One of the most common experiences among runners is connecting (or, unfortunately and more often, re-connecting) with nature. Indeed, part of the running experience is determined by being able to experience it immersed in nature, in touch with its cycles, finally realizing the change of seasons and, with them, temperatures, scents, and light.
Running at the end of the day is also a way to get closer to our origin: to go back to our roots, our own childhood and the feelings and emotions that defined it. It was not just a different age anagraphically: it was a radically different, much more natural way of living.
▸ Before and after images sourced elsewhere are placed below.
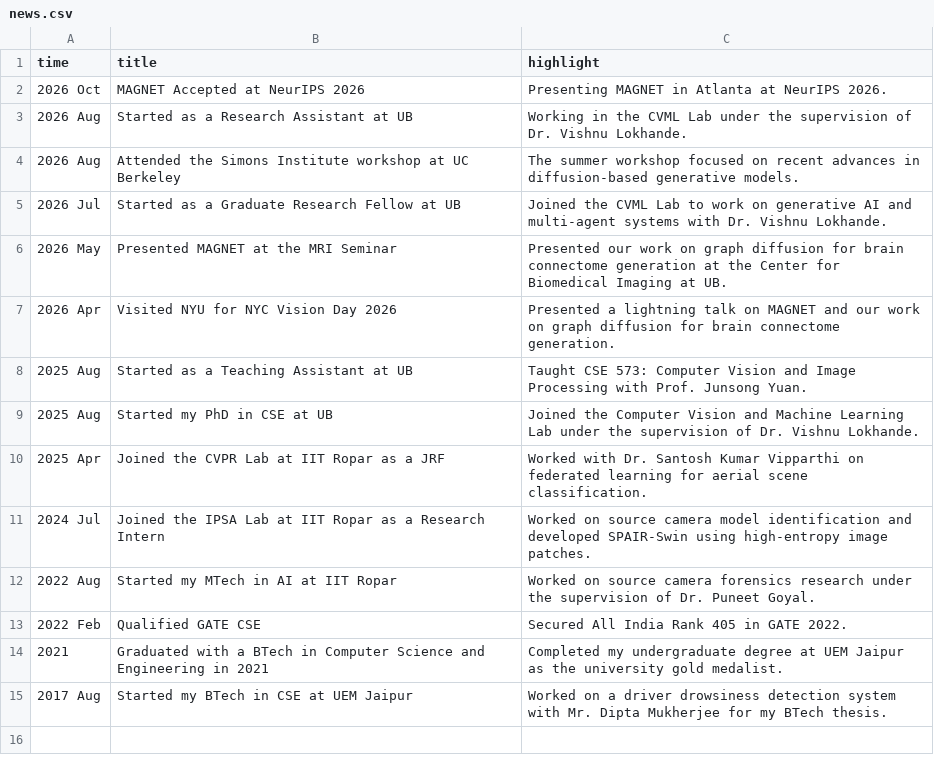
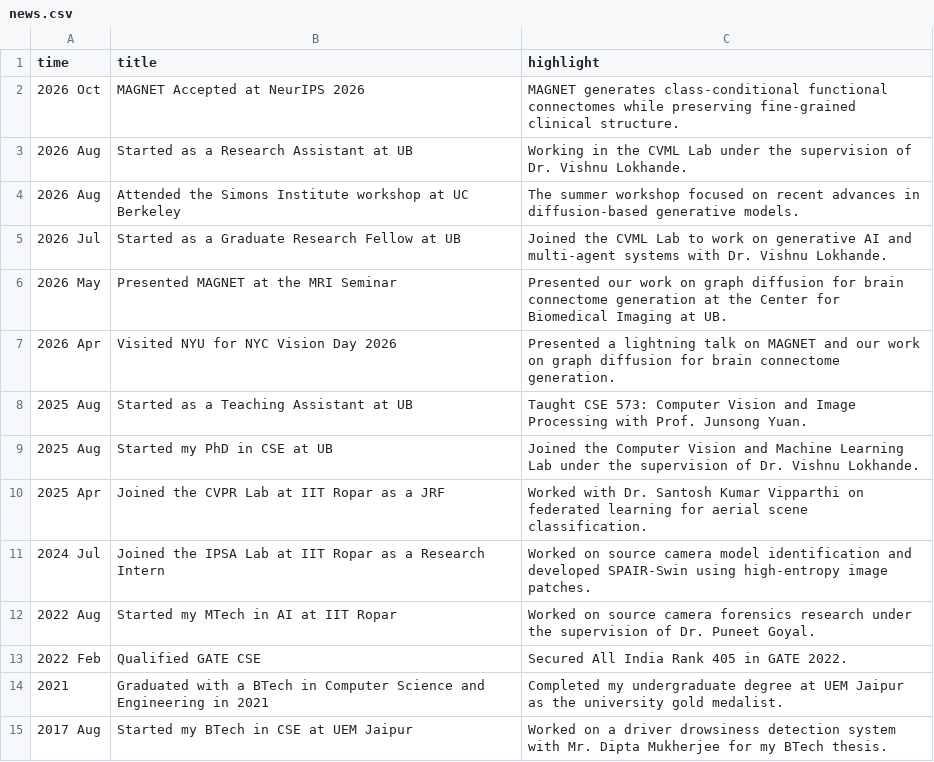
Before and after one commit to protyayofficial/protyayofficial.github.io, a CSV file: _data/news.csv, drawn as a sheet.

Commit message:
Refine MAGNET acceptance update

```diff
--- a/_data/news.csv
+++ b/_data/news.csv
@@ -1,3 +1,3 @@
 time,title,highlight,
-2026 Oct,MAGNET Accepted at NeurIPS 2026,Presenting MAGNET in Atlanta at NeurIPS 2026.,
+2026 Oct,MAGNET Accepted at NeurIPS 2026,MAGNET generates class-conditional functional connectomes while preserving fine-grained clinical structure.,
 2026 Aug,Started as a Research Assistant at UB,Working in the CVML Lab under the supervision of Dr. Vishnu Lokhande.,
```
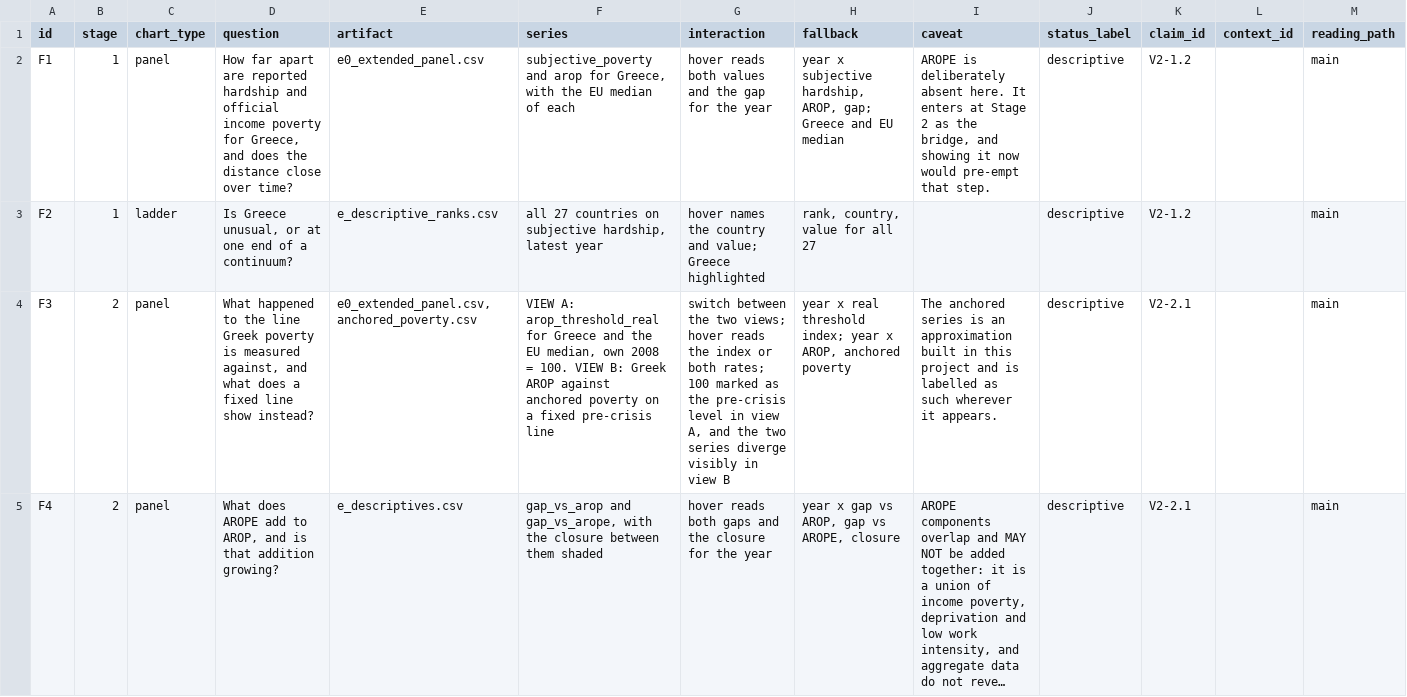
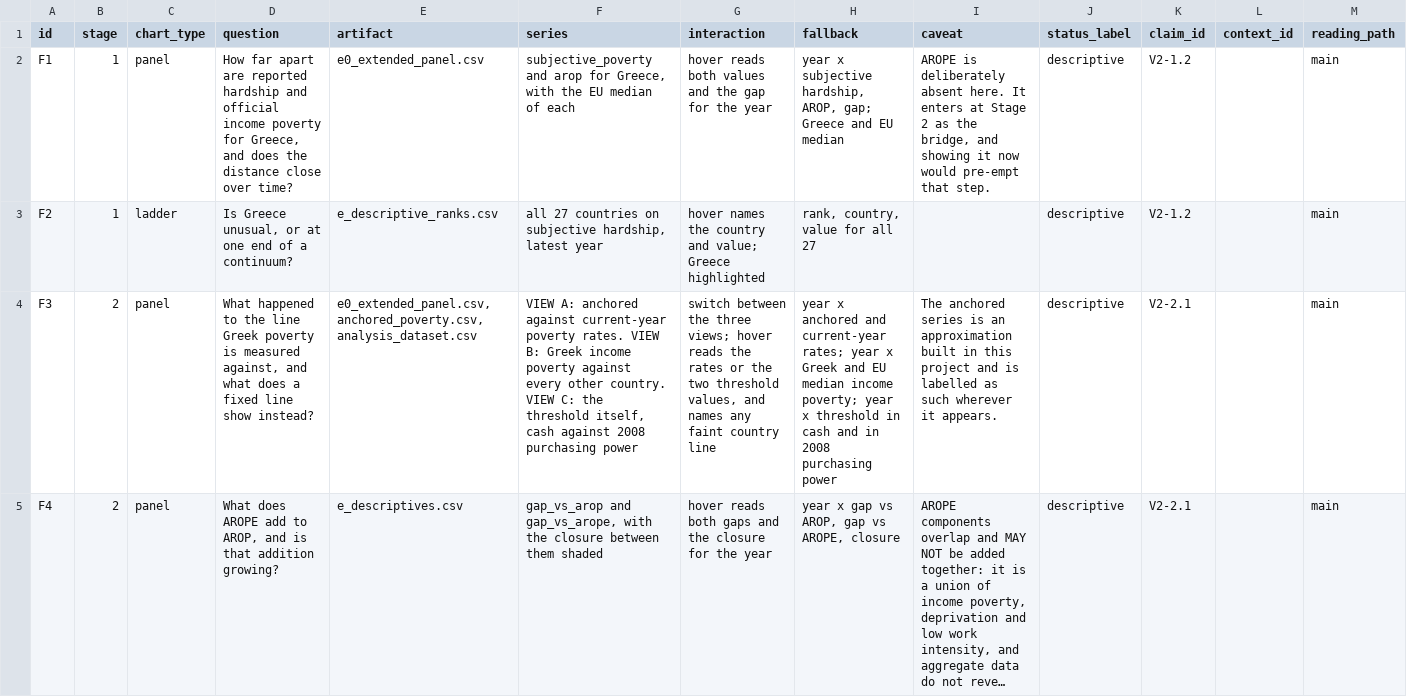
Before and after one commit to parastelios/greece-poverty-analysis, a CSV file: data/processed/report_visual_manifest.csv, drawn as a sheet; only a part is shown; long unchanged cells end in …; the diff covers the shown part only; the diff names each change by its address in the sheet, - before the commit and + after, or states it on an @@ line.

```diff
--- a/data/processed/report_visual_manifest.csv
+++ b/data/processed/report_visual_manifest.csv
-E4 (artifact): e0_extended_panel.csv, anchored_poverty.csv
+E4 (artifact): e0_extended_panel.csv, anchored_poverty.csv, analysis_dataset.csv
-F4 (series): VIEW A: arop_threshold_real for Greece and the EU median, own 2008 = 100. VIEW B: Greek AROP against anchored poverty on a fixed pre-crisis line
+F4 (series): VIEW A: anchored against current-year poverty rates. VIEW B: Greek income poverty against every other country. VIEW C: the threshold itself, cash against 2008 purchasing power
-G4 (interaction): …between the two views; hover reads the index or both rates; 100 marked as the pre-crisis level in view A, and the two series diverge visibly in view B
+G4 (interaction): …between the three views; hover reads the rates or the two threshold values, and names any faint country line
-H4 (fallback): year x real threshold index; year x AROP, anchored poverty
+H4 (fallback): year x anchored and current-year rates; year x Greek and EU median income poverty; year x threshold in cash and in 2008 purchasing power
```
Also changed, not shown: 1 removed row and 4 edited cells elsewhere in this file, 19 other files.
Based on the assumption that “being more human” also means living more naturally, ultrarunner and life coach Tony Riddle shared in an interview how he lives this way, starting with his passion for barefoot running, meaning literally barefoot. He is an expert in the field, as in 2020 he set the barefoot running record by covering 450 miles between England, Wales and Scotland.
Riddle alternates between training and work. Because he is a life coach, many of his meetings take place remotely, especially in the mornings and afternoons, when he also records podcasts. Such a well-balanced life between personal care–physical and psychological–and work, is clearly helped by his job but it is not certain that his example cannot provide insights for you as well.
As soon as he wakes up
The day begins with 20 minutes of mindful mobility, a kind of yoga that is more physical and dynamic, and then continues with 100 cycles of nasal breathing. A protein smoothie and then an immersion in nature: it can be a walk or an ice bath: the latter in particular has the function of getting him accustomed to staying focused and not giving in to his emotions, which can come in handy in the course of the day when some emergency or unpleasant event at work may occur.
Work takes him 6 to 8 hours a day, and the evening is devoted to his family, ending at 9 o’clock when he falls asleep.
As you can see, every physical activity is aimed at seeking concentration, to allow him to do his work in an extremely focused manner, without distraction or deviation.
How he works
Riddle starts with an observation: we have become accustomed to spending 90 percent of our time indoors, sitting at a desk or otherwise moving little or nothing. That is why his workstation is peculiar: it is in fact a table to which he sawed off part of the legs to allow him to bring his center of gravity closer to the earth, in search of a long-lost contact. His advice is also to move as much as possible: after 25 minutes of sitting he gets up, takes a few steps and does some squats. He generally limits the time spent in front of the computer as much as possible.
That is why he coined a new term, opposite to “screen-time”: he calls it”sky time” i.e., the time he is exposed to the open air and the sky. How? He usually has meetings and phone calls, if he can, while walking or being otherwise outdoors. If he has to sit for a meeting instead, his rule is to schedule them, leaving a few minutes in between so that he can do exercises or a short walk in the meantime.
The quality of light is also central to him: so he avoids blue light from screens as much as possible because it disturbs sleep and creates stress. To remedy this he uses working with amber lenses to warm the light emitted by the monitor, an effect that can also be achieved for some time anyway by automatically adjusting the light temperature of screens according to the time of day.
What if it’s bad outside? We bring nature indoor, of course! In fact, Riddle recommends surrounding ourselves with plants that purify the air and have a calming effect on our minds.
Well, that’s easy considering his job.
That’s true, however, it is also true that what he suggests is just his typical day, made up of elements and nodal points. Nothing prohibits from using it as a menu from which to choose what you reasonably can do.
Maybe you don’t have the opportunity to do hours of exercise and walking/running early in the morning but you can always apply his 25-minute rule and then get up and walk a little bit to work or you can always leave some room for yourself between appointments. You can make call outdoors, walking in the meantime.
It’s about doing something revolutionary and yet so simple: in addition to your work commitments, put in your calendar something equally important and yet overlooked, and that is the so-called “me time,” that is, the time you devote to yourself. To not go crazy and thus be more rested and relaxed when working.
It seems impossible until you try it.